Posted Jan 01 2011 9:10pm
One of three North Americans will become diabetic because they eat a high-calorie, high-fat diet that *blocks insulin receptors *to prevent cells from responding to insulin (insulin resistance) *to cause high insulin levels *that constrict coronary arteries *to cause heart attacks. Failure to respond to insulin causes *high blood sugar levels *that cause sugar to stick to cell membranes *to permanently damage the affected cell *to cause blindness, deafness, heart attacks, strokes, amputations and all the terrible side effects of diabetes.
After just a few days on a high-calorie, high-fat diet, cells fail to respond adequately to insulin, blood sugar levels rise, fat deposits in your body, even in muscles, and you gain weight. This causes your muscles to start to lose their ability to store glycogen, the major source of efficient fuel for exercise, and you tire much earlier during exercise.

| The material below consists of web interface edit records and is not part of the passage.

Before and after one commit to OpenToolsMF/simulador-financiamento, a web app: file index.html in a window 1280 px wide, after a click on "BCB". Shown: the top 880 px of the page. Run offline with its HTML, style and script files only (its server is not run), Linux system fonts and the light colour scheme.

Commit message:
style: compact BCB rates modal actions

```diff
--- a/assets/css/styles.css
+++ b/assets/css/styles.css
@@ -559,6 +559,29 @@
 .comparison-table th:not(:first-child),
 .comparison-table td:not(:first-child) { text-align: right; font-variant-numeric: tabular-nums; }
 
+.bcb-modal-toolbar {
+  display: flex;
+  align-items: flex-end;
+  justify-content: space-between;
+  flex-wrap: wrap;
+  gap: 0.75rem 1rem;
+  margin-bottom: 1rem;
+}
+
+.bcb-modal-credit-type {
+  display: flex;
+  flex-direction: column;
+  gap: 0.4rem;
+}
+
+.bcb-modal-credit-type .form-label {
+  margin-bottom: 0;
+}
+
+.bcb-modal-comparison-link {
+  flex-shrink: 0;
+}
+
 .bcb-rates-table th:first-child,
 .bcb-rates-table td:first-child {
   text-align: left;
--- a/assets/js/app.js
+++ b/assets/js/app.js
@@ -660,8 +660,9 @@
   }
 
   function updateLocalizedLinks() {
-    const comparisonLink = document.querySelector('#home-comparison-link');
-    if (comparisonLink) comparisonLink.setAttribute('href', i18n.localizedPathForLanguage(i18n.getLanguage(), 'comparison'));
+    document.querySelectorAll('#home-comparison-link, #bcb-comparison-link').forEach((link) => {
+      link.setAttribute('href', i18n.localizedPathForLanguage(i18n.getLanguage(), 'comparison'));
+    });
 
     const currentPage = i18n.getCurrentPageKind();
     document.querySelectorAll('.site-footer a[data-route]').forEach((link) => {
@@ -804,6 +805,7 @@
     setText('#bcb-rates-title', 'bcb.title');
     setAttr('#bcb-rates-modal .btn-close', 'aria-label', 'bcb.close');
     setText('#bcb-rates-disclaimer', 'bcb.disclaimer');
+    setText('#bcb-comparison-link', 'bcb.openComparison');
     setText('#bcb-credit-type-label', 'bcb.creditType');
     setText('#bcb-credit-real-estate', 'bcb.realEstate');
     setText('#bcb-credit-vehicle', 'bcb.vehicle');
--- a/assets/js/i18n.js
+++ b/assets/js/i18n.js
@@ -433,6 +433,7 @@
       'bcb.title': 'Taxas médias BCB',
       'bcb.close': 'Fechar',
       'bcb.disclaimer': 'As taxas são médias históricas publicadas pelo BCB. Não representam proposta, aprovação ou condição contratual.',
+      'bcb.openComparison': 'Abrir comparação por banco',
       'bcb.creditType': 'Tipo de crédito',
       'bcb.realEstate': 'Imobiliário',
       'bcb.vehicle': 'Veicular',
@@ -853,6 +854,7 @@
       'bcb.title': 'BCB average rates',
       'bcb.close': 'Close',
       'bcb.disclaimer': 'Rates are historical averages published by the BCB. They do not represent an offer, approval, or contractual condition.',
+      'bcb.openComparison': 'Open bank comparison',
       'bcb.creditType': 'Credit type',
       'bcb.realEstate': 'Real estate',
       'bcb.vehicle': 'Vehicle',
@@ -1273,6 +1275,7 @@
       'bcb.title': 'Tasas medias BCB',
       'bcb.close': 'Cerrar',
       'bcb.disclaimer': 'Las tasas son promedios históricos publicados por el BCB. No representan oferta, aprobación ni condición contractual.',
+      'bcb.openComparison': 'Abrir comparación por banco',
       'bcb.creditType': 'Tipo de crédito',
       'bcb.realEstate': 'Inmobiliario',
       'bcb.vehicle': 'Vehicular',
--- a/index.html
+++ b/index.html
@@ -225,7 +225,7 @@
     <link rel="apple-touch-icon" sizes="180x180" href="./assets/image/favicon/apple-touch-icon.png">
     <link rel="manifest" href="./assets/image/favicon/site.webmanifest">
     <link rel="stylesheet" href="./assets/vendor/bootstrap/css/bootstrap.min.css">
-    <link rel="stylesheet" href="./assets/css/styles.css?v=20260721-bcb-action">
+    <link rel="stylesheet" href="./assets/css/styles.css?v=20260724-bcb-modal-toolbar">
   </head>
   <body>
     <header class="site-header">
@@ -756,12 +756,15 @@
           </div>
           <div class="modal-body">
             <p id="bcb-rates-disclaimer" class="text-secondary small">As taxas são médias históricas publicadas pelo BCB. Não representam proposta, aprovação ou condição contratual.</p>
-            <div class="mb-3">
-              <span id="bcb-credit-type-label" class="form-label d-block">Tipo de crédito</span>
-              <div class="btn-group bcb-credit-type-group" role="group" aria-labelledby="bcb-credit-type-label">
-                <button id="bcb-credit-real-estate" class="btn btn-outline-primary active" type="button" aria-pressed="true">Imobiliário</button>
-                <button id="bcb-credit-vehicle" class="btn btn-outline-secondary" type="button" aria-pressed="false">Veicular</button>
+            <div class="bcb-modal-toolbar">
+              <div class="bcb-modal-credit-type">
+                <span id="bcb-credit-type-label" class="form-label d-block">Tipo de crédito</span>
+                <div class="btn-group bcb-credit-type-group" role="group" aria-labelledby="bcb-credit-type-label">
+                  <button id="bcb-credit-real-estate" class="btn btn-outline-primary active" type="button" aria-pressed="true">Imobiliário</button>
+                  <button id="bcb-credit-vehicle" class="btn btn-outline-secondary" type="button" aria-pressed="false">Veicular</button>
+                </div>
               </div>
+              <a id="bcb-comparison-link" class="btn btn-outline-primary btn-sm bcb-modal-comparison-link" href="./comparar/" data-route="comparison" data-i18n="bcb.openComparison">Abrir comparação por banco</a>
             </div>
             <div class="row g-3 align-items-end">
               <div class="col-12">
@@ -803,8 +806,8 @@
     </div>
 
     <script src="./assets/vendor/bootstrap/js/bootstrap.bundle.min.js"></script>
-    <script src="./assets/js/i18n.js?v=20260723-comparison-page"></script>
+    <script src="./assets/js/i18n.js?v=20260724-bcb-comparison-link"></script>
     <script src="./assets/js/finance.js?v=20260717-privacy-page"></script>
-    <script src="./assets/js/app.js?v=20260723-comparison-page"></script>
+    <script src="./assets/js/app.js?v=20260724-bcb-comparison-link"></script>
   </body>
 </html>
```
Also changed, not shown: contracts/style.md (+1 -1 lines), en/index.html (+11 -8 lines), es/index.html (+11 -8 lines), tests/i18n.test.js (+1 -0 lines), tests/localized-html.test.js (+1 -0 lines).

If you exercise vigorously BEFORE breakfast, you can reduce and even prevent these side effects. Exercising after fasting prevents fat from being deposited in muscles and helps muscles to make more stored sugar (glycogen), the primary efficient fuel for exercise. A study from Leuven, Belgium shows for the first time that "fasted training is more potent than fed training to facilitate adaptations in muscles, and to improve whole-body glucose tolerance and insulin sensitivity" (Journal of Physiology, November 2010). So you are able to exercise longer and harder. If you do not exercise during this period, you gain none of these benefits. If you exercise after eating, these benefits are reduced markedly (Journal of Physiology, April 15, 2005).
When you exercise after fasting, you burn primarily your own body fat for energy. The fat is removed from fat cells and muscle cells. Muscle enzymes burn fat more efficiently and clear further fat from your muscles and fat cells to make your cells more sensitive to insulin. This reverses the cascade described in the first paragraph.

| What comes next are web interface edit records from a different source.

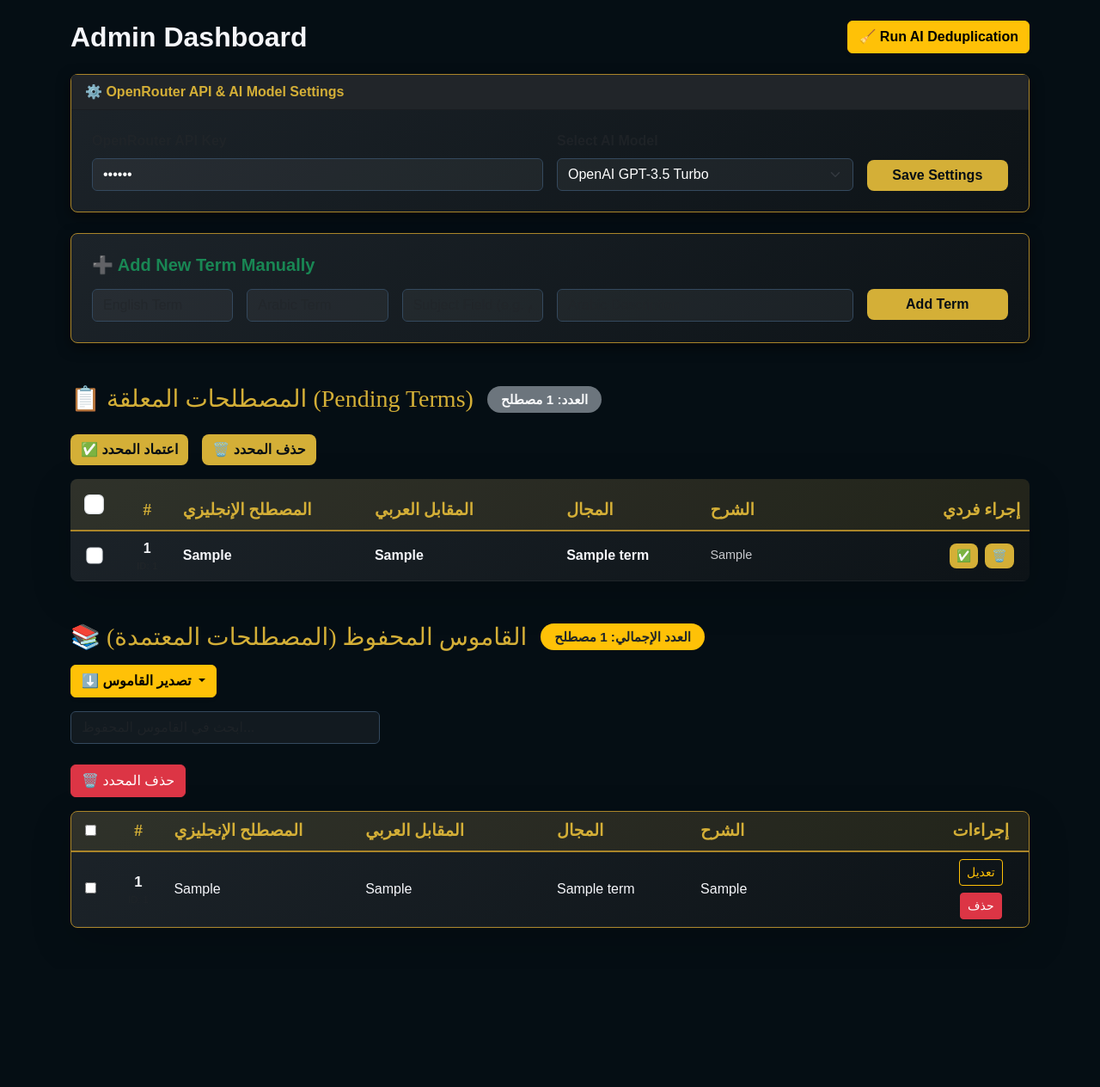
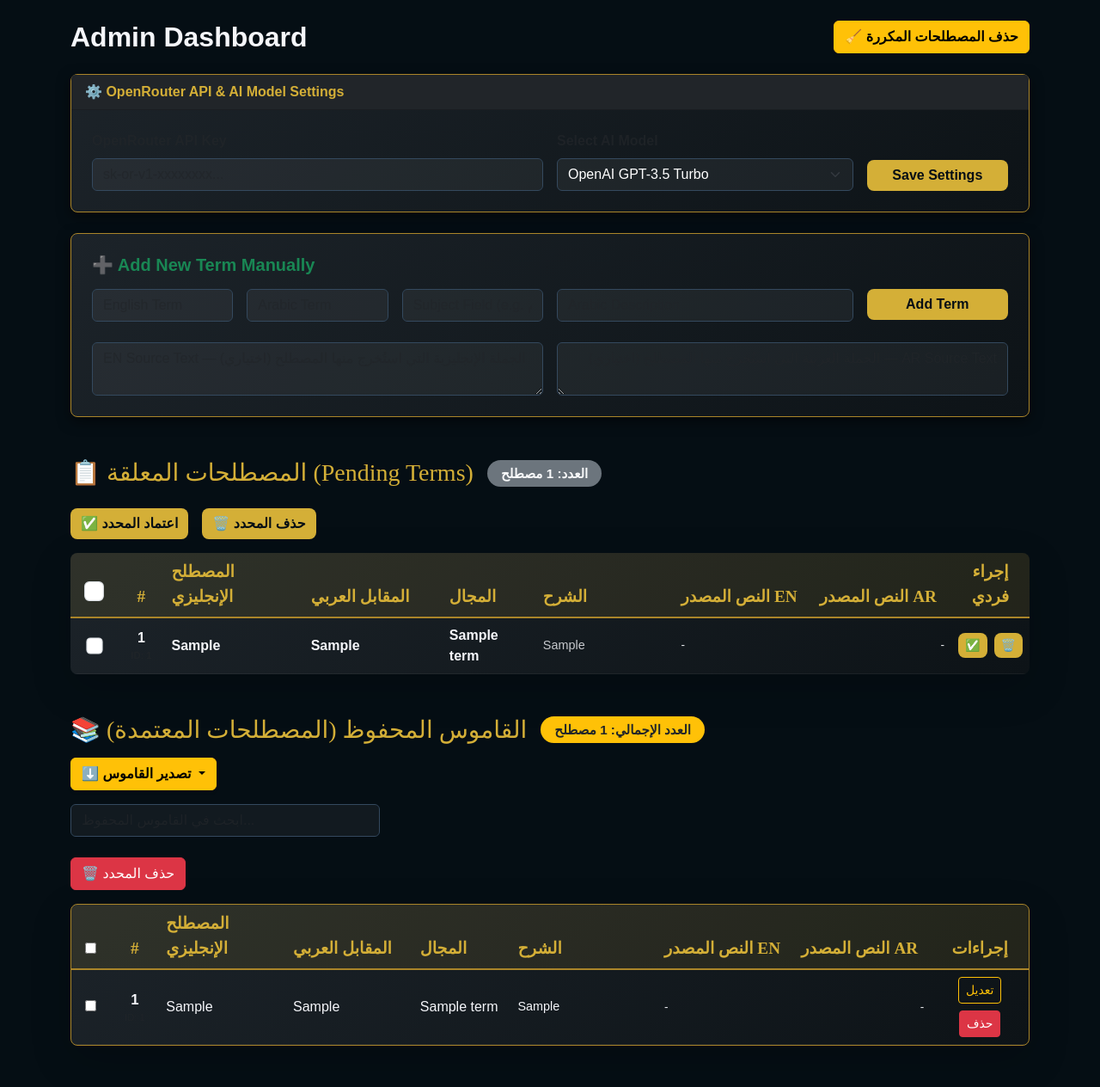
Before and after one commit to yousefdg005/-, a Flask app: template templates/admin.html in a window 1280 px wide. Shown: the part 56-1320 px from the top of the page at 86% size. Before the commit the page ends 1135 px from the top, so only its background shows below. Run offline with Flask 3, Linux system fonts and the light colour scheme; tables that the repository leaves empty hold one stand-in row (values such as "Sample post"); the template is opened without the code that fills it: values that come from a table or form of the project are taken from there, most other values are stand-ins (such as "Sample title", 1, 10 or a date in 2020).

Commit message:
feat(admin): add separate columns for source text EN and AR in pending and approved tables

```diff
--- a/templates/admin.html
+++ b/templates/admin.html
@@ -2,9 +2,10 @@
 {% block content %}
 <div class="d-flex justify-content-between align-items-center mb-4 flex-wrap">
     <h2 class="fw-bold text-gold mb-2 mb-md-0">Admin Dashboard</h2>
-    <a href="{{ url_for('deduplicate_ai') }}" class="btn btn-warning fw-bold shadow-sm" onclick="return confirmAction('Run OpenRouter AI to scan and auto-delete duplicate terms?');">
-        🧹 Run AI Deduplication
-    </a>
+    <form method="POST" action="{{ url_for('deduplicate_terms') }}" onsubmit="return confirmAction('حذف المصطلحات المتطابقة تلقائياً؟ سيُحتفظ بالأقدم في كل مجموعة.');">
+        <input type="hidden" name="csrf_token" value="{{ csrf_token() }}">
+        <button type="submit" class="btn btn-warning fw-bold shadow-sm">🧹 حذف المصطلحات المكررة</button>
+    </form>
 </div>
 
 <!-- 🔔 إشعار المصطلحات الجديدة الواصلة من المنصة -->
@@ -25,10 +26,11 @@
     </div>
     <div class="card-body p-4">
         <form method="POST" action="{{ url_for('save_settings') }}">
+            <input type="hidden" name="csrf_token" value="{{ csrf_token() }}">
             <div class="row g-3">
                 <div class="col-md-6">
                     <label class="form-label fw-bold text-muted">OpenRouter API Key</label>
-                    <input type="password" name="openrouter_api_key" value="{{ openrouter_api_key }}" class="form-control" placeholder="sk-or-v1-xxxxxxxx..." required>
+                    <input type="password" name="openrouter_api_key" class="form-control" placeholder="{{ '🔑 المفتاح محفوظ — أدخل مفتاحاً جديداً لاستبداله' if has_api_key else 'sk-or-v1-xxxxxxxx...' }}">
                 </div>
                 <div class="col-md-4">
                     <label class="form-label fw-bold text-muted">Select AI Model</label>
@@ -53,6 +55,7 @@
     <div class="card-body p-4">
         <h5 class="text-success mb-3 fw-bold">➕ Add New Term Manually</h5>
         <form method="POST" action="{{ url_for('admin') }}">
+            <input type="hidden" name="csrf_token" value="{{ csrf_token() }}">
             <div class="row g-3">
                 <div class="col-md-2">
                     <input type="text" name="en" class="form-control bg-light" placeholder="English Term" required>
@@ -68,6 +71,14 @@
                 </div>
                 <div class="col-md-2">
                     <button type="submit" class="btn btn-success w-100 btn-custom">Add Term</button>
+                </div>
+            </div>
+            <div class="row g-3 mt-2">
+                <div class="col-md-6">
+                    <textarea name="source_text_en" class="form-control bg-light" dir="ltr" rows="2" placeholder="EN Source Text — الجملة الإنجليزية التي استُخرج منها المصطلح (اختياري)"></textarea>
+                </div>
+                <div class="col-md-6">
+                    <textarea name="source_text_ar" class="form-control bg-light" dir="rtl" rows="2" placeholder="AR Source Text — الجملة العربية التي استُخرج منها المصطلح (اختياري)"></textarea>
                 </div>
             </div>
         </form>
@@ -86,6 +97,7 @@
     </div>
 
     <form action="/admin/bulk_action" method="POST" id="bulkForm">
+        <input type="hidden" name="csrf_token" value="{{ csrf_token() }}">
         <div class="d-flex gap-3 mb-3">
             <button type="submit" name="action" value="approve" class="btn btn-success btn-custom" onclick="return confirmAction('هل أنت متأكد من اعتماد جميع المصطلحات المحددة؟')">
                 ✅ اعتماد المحدد
@@ -102,11 +114,13 @@
                         <th style="width: 5%; padding: 15px; text-align: center;">
                             <input class="form-check-input" type="checkbox" id="selectAll" style="cursor: pointer; transform: scale(1.2);">
                         </th>
-                        <th style="width: 6%; text-align: center;">#</th>
-                        <th style="width: 20%;">المصطلح الإنجليزي</th>
-                        <th style="width: 20%;">المقابل العربي</th>
-                        <th style="width: 15%;">المجال</th>
-                        <th style="width: 24%;">الشرح</th>
+                        <th style="width: 5%; text-align: center;">#</th>
+                        <th style="width: 15%;">المصطلح الإنجليزي</th>
+                        <th style="width: 15%;">المقابل العربي</th>
+                        <th style="width: 10%;">المجال</th>
+                        <th style="width: 15%;">الشرح</th>
+                        <th style="width: 15%;">النص المصدر EN</th>
+                        <th style="width: 15%;">النص المصدر AR</th>
                         <th style="width: 10%; text-align: center;">إجراء فردي</th>
                     </tr>
                 </thead>
@@ -124,16 +138,26 @@
                         <td class="text-light fw-bold">{{ term.ar or '-' }}</td>
                         <td class="text-info fw-bold">{{ term.subject_field or '-' }}</td>
                         <td class="text-gray" style="font-size: 0.9rem;">{{ term.definition or '-' }}</td>
+                        <td class="text-muted" style="font-size: 0.85rem;" dir="ltr">
+                            {% if term.source_text_en %}
+                            <div style="text-align: left; line-height: 1.5;">{{ term.source_text_en }}</div>
+                            {% else %}-{% endif %}
+                        </td>
+                        <td class="text-muted" style="font-size: 0.85rem;" dir="rtl">
+                            {% if term.source_text_ar %}
+                            <div style="line-height: 1.5;">{{ term.source_text_ar }}</div>
+                            {% else %}-{% endif %}
+                        </td>
                         <td style="text-align: center;">
                             <div class="d-flex gap-2 justify-content-center">
-                                <a href="{{ url_for('approve_term', term_id=term.id) }}" class="btn btn-sm btn-success btn-custom" title="اعتماد">✅</a>
-                                <a href="{{ url_for('delete_term', term_id=term.id) }}" class="btn btn-sm btn-danger btn-custom" title="حذف" onclick="return confirmAction('تأكيد الحذف؟')">🗑️</a>
+                                <button type="submit" formaction="{{ url_for('approve_term', term_id=term.id) }}" class="btn btn-sm btn-success btn-custom" title="اعتماد" onclick="return confirmAction('اعتماد هذا المصطلح؟')">✅</button>
+                                <button type="submit" formaction="{{ url_for('delete_term', term_id=term.id) }}" class="btn btn-sm btn-danger btn-custom" title="حذف" onclick="return confirmAction('تأكيد الحذف؟')">🗑️</button>
                             </div>
                         </td>
                     </tr>
                     {% else %}
                     <tr>
-                        <td colspan="7" class="text-center py-4 text-gray">لا توجد مصطلحات معلقة حالياً.</td>
+                        <td colspan="9" class="text-center py-4 text-gray">لا توجد مصطلحات معلقة حالياً.</td>
                     </tr>
                     {% endfor %}
                 </tbody>
@@ -167,6 +191,7 @@
 
     <!-- نموذج الحذف الجماعي مستقل عن الجدول: يضيف السكربت معرفات المحدد كحقول مخفية عند الإرسال، لتفادي النماذج المتداخلة -->
     <form method="POST" action="{{ url_for('approved_bulk_delete') }}" id="approvedBulkForm" onsubmit="return confirmAction('هل أنت متأكد من حذف المصطلحات المحددة من القاموس المحفوظ؟')">
+        <input type="hidden" name="csrf_token" value="{{ csrf_token() }}">
         <button type="submit" class="btn btn-danger mb-3">🗑️ حذف المحدد</button>
     </form>
 
@@ -175,11 +200,13 @@
                 <thead class="thead-gold">
                     <tr>
                         <th style="text-align: center; width: 4%;"><input type="checkbox" id="approvedSelectAll" aria-label="تحديد كل المصطلحات"></th>
-                        <th style="text-align: center; width: 6%;">#</th>
-                        <th style="width: 20%;">المصطلح الإنجليزي</th>
-                        <th style="width: 20%;">المقابل العربي</th>
-                        <th style="width: 15%;">المجال</th>
-                        <th style="width: 25%;">الشرح</th>
+                        <th style="text-align: center; width: 5%;">#</th>
+                        <th style="width: 13%;">المصطلح الإنجليزي</th>
+                        <th style="width: 13%;">المقابل العربي</th>
+                        <th style="width: 10%;">المجال</th>
+                        <th style="width: 15%;">الشرح</th>
+                        <th style="width: 14%;">النص المصدر EN</th>
+                        <th style="width: 14%;">النص المصدر AR</th>
                         <th style="text-align: center; width: 10%;">إجراءات</th>
                     </tr>
                 </thead>
@@ -196,23 +223,39 @@
                         <td class="approved-english" dir="ltr" style="text-align: left;">{{ term.en }}</td>
                         <td class="approved-arabic">{{ term.ar or '-' }}</td>
                         <td class="approved-subject">{{ term.subject_field or '-' }}</td>
-                        <td class="approved-desc">{{ term.definition or '-' }}</td>
+                        <td class="approved-desc" style="font-size: 0.9rem;">{{ term.definition or '-' }}</td>
+                        <td class="text-muted" style="font-size: 0.85rem;" dir="ltr">
+                            {% if term.source_text_en %}
+                            <div style="text-align: left; line-height: 1.5;">{{ term.source_text_en }}</div>
+                            {% else %}-{% endif %}
+                        </td>
+                        <td class="text-muted" style="font-size: 0.85rem;" dir="rtl">
+                            {% if term.source_text_ar %}
+                            <div style="line-height: 1.5;">{{ term.source_text_ar }}</div>
+                            {% else %}-{% endif %}
+                        </td>
                         <td style="text-align: center;">
                             <details>
                                 <summary class="btn btn-sm btn-outline-warning">تعديل</summary>
                                 <form method="POST" action="{{ url_for('edit_term', term_id=term.id) }}" class="mt-2 p-2 bg-dark rounded">
+                                    <input type="hidden" name="csrf_token" value="{{ csrf_token() }}">
                                     <input class="form-control mb-2" name="en" value="{{ term.en }}" required placeholder="English Term">
                                     <input class="form-control mb-2" name="ar" value="{{ term.ar or '' }}" placeholder="المقابل العربي">
                                     <input class="form-control mb-2" name="subject_field" value="{{ term.subject_field or '' }}" placeholder="المجال">
                                     <textarea class="form-control mb-2" name="definition" placeholder="الشرح">{{ term.definition or '' }}</textarea>
+                                    <textarea class="form-control mb-2" name="source_text_en" dir="ltr" rows="2" placeholder="نص المصدر الإنجليزي (en Source text)">{{ term.source_text_en or '' }}</textarea>
+                                    <textarea class="form-control mb-2" name="source_text_ar" dir="rtl" rows="2" placeholder="نص المصدر العربي (ar Source text)">{{ term.source_text_ar or '' }}</textarea>
                                     <button class="btn btn-sm btn-warning w-100" type="submit">حفظ التعديل</button>
                                 </form>
                             </details>
-                            <a href="{{ url_for('delete_term', term_id=term.id) }}" class="btn btn-sm btn-danger mt-2" onclick="return confirmAction('هل أنت متأكد من حذف المصطلح من القاموس؟')">حذف</a>
+                            <form method="POST" action="{{ url_for('delete_term', term_id=term.id) }}" style="display:inline;" onsubmit="return confirmAction('هل أنت متأكد من حذف المصطلح من القاموس؟')">
+                                <input type="hidden" name="csrf_token" value="{{ csrf_token() }}">
+                                <button type="submit" class="btn btn-sm btn-danger mt-2">حذف</button>
+                            </form>
                         </td>
                     </tr>
                     {% else %}
-                    <tr><td colspan="7" class="text-center py-4 text-gray">لا توجد مصطلحات معتمدة في القاموس بعد.</td></tr>
+                    <tr><td colspan="9" class="text-center py-4 text-gray">لا توجد مصطلحات معتمدة في القاموس بعد.</td></tr>
                     {% endfor %}
                 </tbody>
             </table>
```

However, fasting before exercising harms training and competitive performance in athletes. The limiting factor to how fast you can move your muscles is the time it takes to move oxygen into muscles. When you fast before exercising, you burn more fat and less sugar. Since sugar requires less oxygen than fat to be converted to energy, your needs for oxygen are greater to burn fat. This slows you down and tires you earlier.
The basic research that showed how muscles convert sugar to energy was done in the 1930s by Diana's father, professor Donald Purdie of Cambridge University in England. He worked with Hans Adolph Krebs, who won the Nobel Prize for Physiology or Medicine in 1953.
It is not established whether athletes should train on a low carbohydrate diet to teach their muscles to burn sugar more efficiently. This would help them to compete at a faster pace. Several studies show that training after fasting increases enzymes that turn sugar into energy. However, training with reduced sugar stores (glycogen) can limit workouts, and this may counteract the gains of fasting before working out.